My Facebook to Twitter Blunder, Exposed

If there is one thing all of us here at Cosmetic Social Media are, it’s that we are honest. And when we make a blunder, even when it is unintentional, we want to let you know so you won’t make it too.

THE BLUNDER:

This morning, I went into my Twitter feed on Hootsuite and noticed a message in my personal account. Twitter user @eddieanne alerted me to the fact that something wonky was happening in my twitter feed – it was seemingly replicating messages our of Facebook. If you are on the receiving end of identical tweets flooding your feed all at once, it can be really annoying. Thankfully she took the time to tell me or I may not have noticed this glitch in the Facebook to Twitter auto feed.

 As you can see in this screen capture, there were multiple tweets with exactly the same language, but with different URL’s attached linking back to the post. So what was the issue? Was it a random social media technical difficulty (common) or something more?

THE CAUSE:

What actually caused this was the upload of a photo album to my profile. I was on my iPhone and created an album for the Fish Tacos for Firefighters event that I had volunteered with the night before. You can select up to 30 photos at a time to go into a particular album. This was my second upload of 30 photos and I gave the description “More photos” to the group of them.

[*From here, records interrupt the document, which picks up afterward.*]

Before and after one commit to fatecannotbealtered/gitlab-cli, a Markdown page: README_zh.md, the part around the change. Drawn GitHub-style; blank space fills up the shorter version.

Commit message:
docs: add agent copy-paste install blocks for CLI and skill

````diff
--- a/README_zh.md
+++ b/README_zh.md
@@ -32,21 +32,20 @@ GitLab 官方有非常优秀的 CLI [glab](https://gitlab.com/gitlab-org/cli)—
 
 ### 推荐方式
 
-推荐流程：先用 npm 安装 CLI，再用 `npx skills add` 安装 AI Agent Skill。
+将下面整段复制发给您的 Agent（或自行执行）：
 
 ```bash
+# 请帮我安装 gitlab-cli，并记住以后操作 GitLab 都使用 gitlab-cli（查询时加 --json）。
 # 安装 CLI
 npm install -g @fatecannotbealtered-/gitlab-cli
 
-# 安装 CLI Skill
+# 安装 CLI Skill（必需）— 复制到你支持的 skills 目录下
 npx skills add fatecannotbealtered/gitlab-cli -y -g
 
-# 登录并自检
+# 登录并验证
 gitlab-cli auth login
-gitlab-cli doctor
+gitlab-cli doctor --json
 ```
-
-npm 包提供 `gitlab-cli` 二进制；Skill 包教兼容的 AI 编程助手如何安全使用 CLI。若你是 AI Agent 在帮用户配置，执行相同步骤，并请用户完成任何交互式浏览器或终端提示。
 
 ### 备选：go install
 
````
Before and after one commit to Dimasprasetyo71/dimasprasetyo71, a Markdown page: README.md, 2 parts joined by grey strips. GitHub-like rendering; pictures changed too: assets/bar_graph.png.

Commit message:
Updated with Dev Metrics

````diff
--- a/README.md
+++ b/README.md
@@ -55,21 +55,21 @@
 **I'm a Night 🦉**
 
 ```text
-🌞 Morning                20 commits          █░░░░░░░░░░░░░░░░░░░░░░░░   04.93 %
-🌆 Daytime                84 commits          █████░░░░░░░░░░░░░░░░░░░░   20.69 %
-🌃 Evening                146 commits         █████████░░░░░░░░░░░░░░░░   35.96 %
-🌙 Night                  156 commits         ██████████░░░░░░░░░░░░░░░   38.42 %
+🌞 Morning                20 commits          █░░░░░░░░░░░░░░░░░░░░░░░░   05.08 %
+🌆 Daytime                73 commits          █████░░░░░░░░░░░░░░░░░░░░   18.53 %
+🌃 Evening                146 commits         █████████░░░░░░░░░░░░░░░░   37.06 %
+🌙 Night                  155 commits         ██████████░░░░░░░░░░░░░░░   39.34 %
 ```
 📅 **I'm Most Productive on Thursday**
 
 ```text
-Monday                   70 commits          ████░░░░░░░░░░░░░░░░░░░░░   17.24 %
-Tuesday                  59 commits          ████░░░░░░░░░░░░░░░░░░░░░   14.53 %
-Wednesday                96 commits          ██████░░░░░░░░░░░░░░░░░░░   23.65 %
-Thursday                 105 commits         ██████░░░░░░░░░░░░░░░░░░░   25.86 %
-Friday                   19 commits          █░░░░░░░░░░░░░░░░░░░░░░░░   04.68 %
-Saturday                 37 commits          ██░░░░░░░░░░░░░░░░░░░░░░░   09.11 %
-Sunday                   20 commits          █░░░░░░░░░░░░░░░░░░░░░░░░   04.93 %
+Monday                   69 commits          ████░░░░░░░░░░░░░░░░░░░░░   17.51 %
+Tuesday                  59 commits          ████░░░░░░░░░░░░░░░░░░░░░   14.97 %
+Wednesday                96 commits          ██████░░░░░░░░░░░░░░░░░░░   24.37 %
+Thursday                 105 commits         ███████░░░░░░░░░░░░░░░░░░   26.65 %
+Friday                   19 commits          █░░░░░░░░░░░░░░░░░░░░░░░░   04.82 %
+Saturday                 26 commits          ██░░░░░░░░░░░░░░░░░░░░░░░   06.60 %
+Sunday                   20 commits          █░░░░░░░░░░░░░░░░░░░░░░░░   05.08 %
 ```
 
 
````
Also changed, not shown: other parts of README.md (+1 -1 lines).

What Facebook did was to treat all 30 photos as their own unique individual post, which, in a way they are because each photo has its own URL.  BUT the photos only show up in your Facebook feed as one post – namely, that you added photos to a photo album. Because of the unique URL assigned by Facebook to each photo, this triggered 30 separate tweets to got out to Twitter.  I thought it would treat the whole album as one post – thus one tweet. Wrong.

LESSONS LEARNED:

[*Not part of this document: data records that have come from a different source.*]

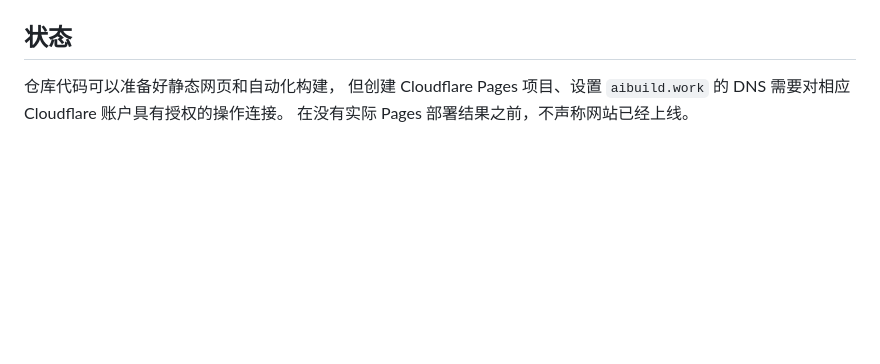
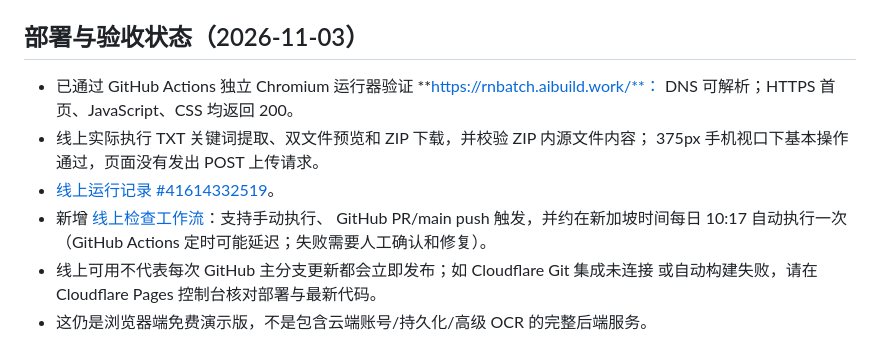
Before and after one commit to keyneszeng/rnbatch, a Markdown page: demo/README.md, the part around the change. Drawn GitHub-style; blank space fills up the shorter version.

Commit message:
docs: record verified live Cloudflare site and recurring external smoke checks

```diff
--- a/demo/README.md
+++ b/demo/README.md
@@ -78,9 +78,16 @@ TXT / DOCX 文字提取、命名预览、下载并核验 ZIP、同名冲突阻
 - 本方案与 `deploy/cloudflare` 下的 **Tunnel + Docker 方案** 独立，
   不需要运行后者；两种部署路线请勿混用。
 
-## 状态
+## 部署与验收状态（2026-11-03）
 
-仓库代码可以准备好静态网页和自动化构建，
-但创建 Cloudflare Pages 项目、设置 `aibuild.work` 的 DNS
-需要对相应 Cloudflare 账户具有授权的操作连接。
-在没有实际 Pages 部署结果之前，不声称网站已经上线。
+- 已通过 GitHub Actions 独立 Chromium 运行器验证 **https://rnbatch.aibuild.work/**：
+  DNS 可解析；HTTPS 首页、JavaScript、CSS 均返回 200。
+- 线上实际执行 TXT 关键词提取、双文件预览和 ZIP 下载，并校验 ZIP 内源文件内容；
+  375px 手机视口下基本操作通过，页面没有发出 POST 上传请求。
+- [线上运行记录 #41614332519](https://github.com/keyneszeng/rnbatch/actions/runs/41614332519)。
+- 新增 [线上检查工作流](../.github/workflows/live-cloudflare-smoke.yml)：支持手动执行、
+  GitHub PR/main push 触发，并约在新加坡时间每日 10:17 自动执行一次
+  （GitHub Actions 定时可能延迟；失败需要人工确认和修复）。
+- 线上可用不代表每次 GitHub 主分支更新都会立即发布；如 Cloudflare Git 集成未连接
+  或自动构建失败，请在 Cloudflare Pages 控制台核对部署与最新代码。
+- 这仍是浏览器端免费演示版，不是包含云端账号/持久化/高级 OCR 的完整后端服务。
```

* Be careful when hooking up your Facebook  to Twitter feed. Either temporarily disable this function before uploading a group of photos, or turn it off completely and post to Twitter manually every time.

* If you see something weird going on, be like @eddieanne and let the person know. It’s nice twitter etiquette to bring it to their attention!

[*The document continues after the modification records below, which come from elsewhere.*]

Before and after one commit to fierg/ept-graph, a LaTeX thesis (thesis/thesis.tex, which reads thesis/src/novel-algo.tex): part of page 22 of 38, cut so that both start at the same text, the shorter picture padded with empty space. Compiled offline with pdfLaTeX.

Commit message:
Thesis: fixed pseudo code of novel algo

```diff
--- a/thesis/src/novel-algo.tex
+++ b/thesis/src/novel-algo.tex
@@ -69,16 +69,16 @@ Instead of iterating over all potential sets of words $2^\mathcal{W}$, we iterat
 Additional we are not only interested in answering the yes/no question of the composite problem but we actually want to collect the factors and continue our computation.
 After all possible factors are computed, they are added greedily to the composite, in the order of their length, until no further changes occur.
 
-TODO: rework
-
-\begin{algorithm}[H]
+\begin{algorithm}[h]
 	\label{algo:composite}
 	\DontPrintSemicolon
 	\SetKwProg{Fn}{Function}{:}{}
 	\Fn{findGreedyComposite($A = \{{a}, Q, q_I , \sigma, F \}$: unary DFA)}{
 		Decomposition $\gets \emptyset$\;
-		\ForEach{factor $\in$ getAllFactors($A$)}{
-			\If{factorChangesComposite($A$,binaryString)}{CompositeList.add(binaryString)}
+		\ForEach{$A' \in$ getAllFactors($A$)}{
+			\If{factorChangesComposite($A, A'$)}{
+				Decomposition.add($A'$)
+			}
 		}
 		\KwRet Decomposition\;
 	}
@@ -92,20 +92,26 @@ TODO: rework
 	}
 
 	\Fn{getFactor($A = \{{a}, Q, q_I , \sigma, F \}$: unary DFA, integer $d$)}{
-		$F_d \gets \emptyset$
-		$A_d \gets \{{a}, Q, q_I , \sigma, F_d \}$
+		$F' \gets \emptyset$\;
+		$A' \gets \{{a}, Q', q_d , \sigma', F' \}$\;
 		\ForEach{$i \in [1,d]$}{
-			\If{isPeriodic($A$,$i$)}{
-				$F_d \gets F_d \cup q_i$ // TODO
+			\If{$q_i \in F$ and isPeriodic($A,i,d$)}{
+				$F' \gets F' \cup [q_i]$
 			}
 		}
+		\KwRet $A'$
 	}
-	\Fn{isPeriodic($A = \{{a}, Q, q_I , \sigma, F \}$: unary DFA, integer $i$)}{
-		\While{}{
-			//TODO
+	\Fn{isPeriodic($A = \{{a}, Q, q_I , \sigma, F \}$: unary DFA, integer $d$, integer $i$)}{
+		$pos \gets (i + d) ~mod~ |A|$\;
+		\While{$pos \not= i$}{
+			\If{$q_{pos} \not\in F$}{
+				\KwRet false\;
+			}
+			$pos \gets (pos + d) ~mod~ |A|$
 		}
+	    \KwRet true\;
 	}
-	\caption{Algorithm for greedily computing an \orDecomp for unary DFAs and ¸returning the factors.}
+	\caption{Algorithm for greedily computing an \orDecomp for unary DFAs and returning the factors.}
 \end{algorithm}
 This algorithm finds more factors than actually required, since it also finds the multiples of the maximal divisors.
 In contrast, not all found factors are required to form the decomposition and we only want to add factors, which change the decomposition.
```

SIDE NOTE:

There are a lot of people who don’t believe it’s good practice to auto post from Facebook to Twitter. I, however, think it’s okay for this reason: In an ideal world, sure, re-craft every post to be the perfect tweet. But if you are posting one to three times a day on Facebook, those few Facebook post tweets are really not going to negatively impact your Twitter profile. As long as you are taking the time to be in Twitter for the vast majority of your Twitter engagement, then I don’t see using the auto-post feature as a problem.

That being said, make sure that you DO NOT have your Twitter posts auto-feeding into Facebook. Since Twitter is a fast-paced social platform, you are going to have many, many more tweets/posts per day. If you had all of this activity auto-posting into the slower, more leisurely pace of Facebook, you’ll most likely get hidden from the news feed by your friends and fans. In other words, people would “hide” your updates, or un-follow you entirely, due to frequent 140 character messages from you flooding their News Feed.